- DATA EXTRACTS:

____________

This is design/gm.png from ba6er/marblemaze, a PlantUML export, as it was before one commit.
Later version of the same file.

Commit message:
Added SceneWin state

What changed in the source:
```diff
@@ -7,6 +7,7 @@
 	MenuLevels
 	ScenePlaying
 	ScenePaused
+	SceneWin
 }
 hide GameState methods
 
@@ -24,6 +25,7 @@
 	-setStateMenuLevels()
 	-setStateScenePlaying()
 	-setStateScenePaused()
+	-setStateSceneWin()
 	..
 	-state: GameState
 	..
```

____________

Repeat the material, keeping every word exactly as it is.

- TASK ANSWER:
This is design/gm.png from ba6er/marblemaze, a PlantUML export, as it was before one commit.
Later version of the same file.

Commit message:
Added SceneWin state

What changed in the source:
```diff
@@ -7,6 +7,7 @@
 	MenuLevels
 	ScenePlaying
 	ScenePaused
+	SceneWin
 }
 hide GameState methods
 
@@ -24,6 +25,7 @@
 	-setStateMenuLevels()
 	-setStateScenePlaying()
 	-setStateScenePaused()
+	-setStateSceneWin()
 	..
 	-state: GameState
 	..
```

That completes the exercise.